And…I might suggest this thought for people to consider. Hearing that nothing has meaning often leads to all kinds of emotional distress. Why? Because the things people do and say have meaning to us. Often super life changing, really deeply held meaning. And this is also true.
How is this possible?
Our filters make things mean things. So when a thing happens (or someone says something) it means one thing to me, another thing to you, and yet another thing to our friend. All the meaning is happening inside each individual.
That is why when you believe what you think is true you are more likely to argue with someone. Because they have the same belief, that what they are thinking is true. If what you each think is not the same, and you both believe your thoughts as truth, there isn’t much room for understanding. So we spend lots of time arguing about our beliefs as if the meaning we each make is the actual meaning. And, as we know, there is no actual meaning.
So much distress and hours of unproductive conversations would be alleviated if we each understood that the meaning I make is important to me, and the meaning you make is important to you. Acknowledge the difference and that we care, rather than try to convince the how wrong they are.
I like vanilla ice cream and you like chocolate. If I insisted that you like vanilla and you insisted that I like chocolate we will be talking for a long time ~ with likely not much resolve. I will still like vanilla, you will still like chocolate.
Instead if we chose to celebrate each other’s choices, discussed the pleasure you experience eating chocolate and my joy in eating vanilla, and make arrangements for us each to have those experiences we would decrease our stress and increase joy!!
SAY THIS NOT THAT:
Next time someone tells you their opinion and shares it as the truth, repeat it back to them with the words, “I understand from what you are saying that you experience what happened as this….is that right?” Once they have responded, you offer, “I have made a different conclusion from what has happened, are you interested in hearing my thoughts?”
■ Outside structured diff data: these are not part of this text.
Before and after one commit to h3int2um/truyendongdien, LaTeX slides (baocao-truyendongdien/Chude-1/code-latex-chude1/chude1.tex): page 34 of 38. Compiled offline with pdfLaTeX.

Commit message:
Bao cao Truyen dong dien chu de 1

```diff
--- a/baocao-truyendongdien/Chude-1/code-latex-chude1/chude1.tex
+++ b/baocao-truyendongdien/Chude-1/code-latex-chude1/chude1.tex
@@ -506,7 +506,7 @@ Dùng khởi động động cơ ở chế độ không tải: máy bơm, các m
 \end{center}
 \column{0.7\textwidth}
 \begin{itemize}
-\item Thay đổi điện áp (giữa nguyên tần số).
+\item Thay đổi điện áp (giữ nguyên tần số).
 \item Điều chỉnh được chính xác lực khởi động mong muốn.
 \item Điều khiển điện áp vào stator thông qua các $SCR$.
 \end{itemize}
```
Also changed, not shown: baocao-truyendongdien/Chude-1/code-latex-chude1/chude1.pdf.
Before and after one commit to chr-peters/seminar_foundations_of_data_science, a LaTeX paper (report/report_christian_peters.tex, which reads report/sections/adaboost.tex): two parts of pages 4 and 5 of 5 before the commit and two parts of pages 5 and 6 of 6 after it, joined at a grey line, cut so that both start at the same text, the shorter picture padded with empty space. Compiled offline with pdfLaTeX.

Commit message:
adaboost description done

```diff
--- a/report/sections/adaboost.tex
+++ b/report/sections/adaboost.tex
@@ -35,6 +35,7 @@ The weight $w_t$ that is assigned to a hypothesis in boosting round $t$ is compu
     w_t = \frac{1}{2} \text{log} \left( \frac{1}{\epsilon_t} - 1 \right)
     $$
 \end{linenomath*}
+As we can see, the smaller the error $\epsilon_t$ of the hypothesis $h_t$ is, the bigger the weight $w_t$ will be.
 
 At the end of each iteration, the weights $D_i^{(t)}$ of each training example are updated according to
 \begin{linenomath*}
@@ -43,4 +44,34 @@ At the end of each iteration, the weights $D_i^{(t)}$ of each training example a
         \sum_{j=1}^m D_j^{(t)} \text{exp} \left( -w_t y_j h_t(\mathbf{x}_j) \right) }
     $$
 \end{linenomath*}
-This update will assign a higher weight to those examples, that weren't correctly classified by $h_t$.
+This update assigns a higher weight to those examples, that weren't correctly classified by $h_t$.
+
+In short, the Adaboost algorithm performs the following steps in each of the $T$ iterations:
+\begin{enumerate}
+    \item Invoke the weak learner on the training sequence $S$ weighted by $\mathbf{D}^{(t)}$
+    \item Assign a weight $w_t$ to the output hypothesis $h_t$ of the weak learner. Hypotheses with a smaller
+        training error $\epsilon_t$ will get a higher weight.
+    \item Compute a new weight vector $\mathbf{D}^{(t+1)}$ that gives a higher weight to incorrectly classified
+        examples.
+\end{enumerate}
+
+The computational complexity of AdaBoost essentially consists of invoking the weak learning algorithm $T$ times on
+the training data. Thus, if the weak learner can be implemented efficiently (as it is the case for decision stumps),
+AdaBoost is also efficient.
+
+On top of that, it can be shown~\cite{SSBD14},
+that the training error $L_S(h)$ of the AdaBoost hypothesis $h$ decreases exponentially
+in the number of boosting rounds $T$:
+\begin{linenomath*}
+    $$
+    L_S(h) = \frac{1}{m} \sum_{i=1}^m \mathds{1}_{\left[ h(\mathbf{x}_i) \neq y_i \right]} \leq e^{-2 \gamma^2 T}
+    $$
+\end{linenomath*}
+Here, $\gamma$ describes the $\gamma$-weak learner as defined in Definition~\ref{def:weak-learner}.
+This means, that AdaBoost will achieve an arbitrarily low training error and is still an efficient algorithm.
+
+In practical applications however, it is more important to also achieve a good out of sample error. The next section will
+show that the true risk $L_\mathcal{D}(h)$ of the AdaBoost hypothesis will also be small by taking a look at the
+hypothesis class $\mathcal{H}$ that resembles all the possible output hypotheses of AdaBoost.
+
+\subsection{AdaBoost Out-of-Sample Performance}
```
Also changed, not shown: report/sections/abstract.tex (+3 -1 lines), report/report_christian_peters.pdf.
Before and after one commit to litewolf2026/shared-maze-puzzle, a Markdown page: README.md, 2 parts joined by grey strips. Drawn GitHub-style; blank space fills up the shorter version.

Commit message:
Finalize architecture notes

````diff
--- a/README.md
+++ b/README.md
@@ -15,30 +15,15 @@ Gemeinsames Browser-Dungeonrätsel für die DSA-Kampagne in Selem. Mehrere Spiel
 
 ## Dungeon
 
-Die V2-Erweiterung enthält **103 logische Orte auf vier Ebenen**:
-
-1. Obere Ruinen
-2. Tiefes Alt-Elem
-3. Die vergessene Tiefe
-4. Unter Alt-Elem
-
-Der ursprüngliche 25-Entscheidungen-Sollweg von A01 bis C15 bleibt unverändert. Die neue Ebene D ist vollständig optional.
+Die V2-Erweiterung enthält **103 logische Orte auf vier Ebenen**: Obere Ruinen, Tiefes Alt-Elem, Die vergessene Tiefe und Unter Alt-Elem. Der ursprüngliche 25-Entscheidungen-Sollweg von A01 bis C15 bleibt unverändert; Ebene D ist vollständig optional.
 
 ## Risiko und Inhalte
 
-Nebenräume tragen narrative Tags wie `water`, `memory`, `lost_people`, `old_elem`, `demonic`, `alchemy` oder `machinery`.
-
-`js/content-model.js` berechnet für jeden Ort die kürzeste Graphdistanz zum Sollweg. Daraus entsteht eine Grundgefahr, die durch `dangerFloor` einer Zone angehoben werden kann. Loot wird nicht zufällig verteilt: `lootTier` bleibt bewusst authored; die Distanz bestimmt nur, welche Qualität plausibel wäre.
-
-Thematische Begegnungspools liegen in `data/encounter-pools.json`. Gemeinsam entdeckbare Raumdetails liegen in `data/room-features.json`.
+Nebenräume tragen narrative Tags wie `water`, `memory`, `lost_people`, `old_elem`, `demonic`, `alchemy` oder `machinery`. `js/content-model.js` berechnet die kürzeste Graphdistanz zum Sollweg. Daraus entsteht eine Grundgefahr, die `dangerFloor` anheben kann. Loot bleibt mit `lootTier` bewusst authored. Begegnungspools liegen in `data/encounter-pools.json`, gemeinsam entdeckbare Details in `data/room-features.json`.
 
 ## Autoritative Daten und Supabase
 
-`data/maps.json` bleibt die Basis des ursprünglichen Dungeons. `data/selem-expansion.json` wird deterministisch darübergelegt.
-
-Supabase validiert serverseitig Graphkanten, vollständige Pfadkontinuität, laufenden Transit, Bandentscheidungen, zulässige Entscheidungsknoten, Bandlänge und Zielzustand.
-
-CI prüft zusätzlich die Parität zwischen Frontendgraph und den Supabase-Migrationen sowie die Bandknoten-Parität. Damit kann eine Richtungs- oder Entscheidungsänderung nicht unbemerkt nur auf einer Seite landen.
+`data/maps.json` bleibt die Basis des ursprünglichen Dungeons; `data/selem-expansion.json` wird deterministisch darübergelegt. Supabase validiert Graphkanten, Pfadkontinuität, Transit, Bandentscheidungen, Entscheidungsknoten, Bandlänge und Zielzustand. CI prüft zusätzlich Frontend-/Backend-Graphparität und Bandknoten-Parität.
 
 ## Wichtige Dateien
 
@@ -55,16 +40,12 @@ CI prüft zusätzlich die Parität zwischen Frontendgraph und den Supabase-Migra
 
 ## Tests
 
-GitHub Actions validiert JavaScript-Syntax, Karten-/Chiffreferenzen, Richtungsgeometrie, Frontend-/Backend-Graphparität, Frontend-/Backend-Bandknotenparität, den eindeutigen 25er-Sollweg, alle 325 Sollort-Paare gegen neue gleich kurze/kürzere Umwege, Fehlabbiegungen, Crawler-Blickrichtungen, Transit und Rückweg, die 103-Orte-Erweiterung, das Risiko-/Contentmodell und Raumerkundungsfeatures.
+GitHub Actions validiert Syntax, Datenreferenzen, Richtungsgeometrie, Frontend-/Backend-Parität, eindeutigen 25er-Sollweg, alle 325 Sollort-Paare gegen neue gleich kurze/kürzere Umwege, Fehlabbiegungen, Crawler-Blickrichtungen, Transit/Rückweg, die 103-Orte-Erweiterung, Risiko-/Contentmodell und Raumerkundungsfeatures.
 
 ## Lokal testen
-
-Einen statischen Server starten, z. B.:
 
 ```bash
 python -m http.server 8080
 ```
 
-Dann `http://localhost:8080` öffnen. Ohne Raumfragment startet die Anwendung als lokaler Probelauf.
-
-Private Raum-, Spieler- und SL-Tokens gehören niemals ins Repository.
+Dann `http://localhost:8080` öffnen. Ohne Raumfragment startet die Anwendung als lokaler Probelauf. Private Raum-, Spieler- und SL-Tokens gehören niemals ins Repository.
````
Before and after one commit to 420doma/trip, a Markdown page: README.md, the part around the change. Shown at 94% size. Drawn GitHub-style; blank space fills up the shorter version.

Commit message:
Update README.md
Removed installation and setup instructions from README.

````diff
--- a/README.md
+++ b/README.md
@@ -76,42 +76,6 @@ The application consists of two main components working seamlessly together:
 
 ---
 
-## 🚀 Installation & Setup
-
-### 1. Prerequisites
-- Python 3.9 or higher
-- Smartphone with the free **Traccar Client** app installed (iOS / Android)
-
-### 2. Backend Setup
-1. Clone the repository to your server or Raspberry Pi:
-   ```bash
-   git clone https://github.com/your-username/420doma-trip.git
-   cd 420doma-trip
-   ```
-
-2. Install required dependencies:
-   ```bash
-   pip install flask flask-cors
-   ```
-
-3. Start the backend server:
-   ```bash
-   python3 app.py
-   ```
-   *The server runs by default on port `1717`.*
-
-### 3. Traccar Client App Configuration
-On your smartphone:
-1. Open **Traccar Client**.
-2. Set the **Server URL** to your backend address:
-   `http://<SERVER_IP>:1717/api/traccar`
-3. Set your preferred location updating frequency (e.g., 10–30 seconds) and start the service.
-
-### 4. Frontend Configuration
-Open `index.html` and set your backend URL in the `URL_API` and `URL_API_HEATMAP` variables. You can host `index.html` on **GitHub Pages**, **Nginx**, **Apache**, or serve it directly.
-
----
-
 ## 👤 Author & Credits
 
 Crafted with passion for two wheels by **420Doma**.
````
They may or may not want to hear your thoughts. Whether they invite a conversation or they do not, you have saved many hours of arguing whose interpretations of the facts are the ‘correct’ ones!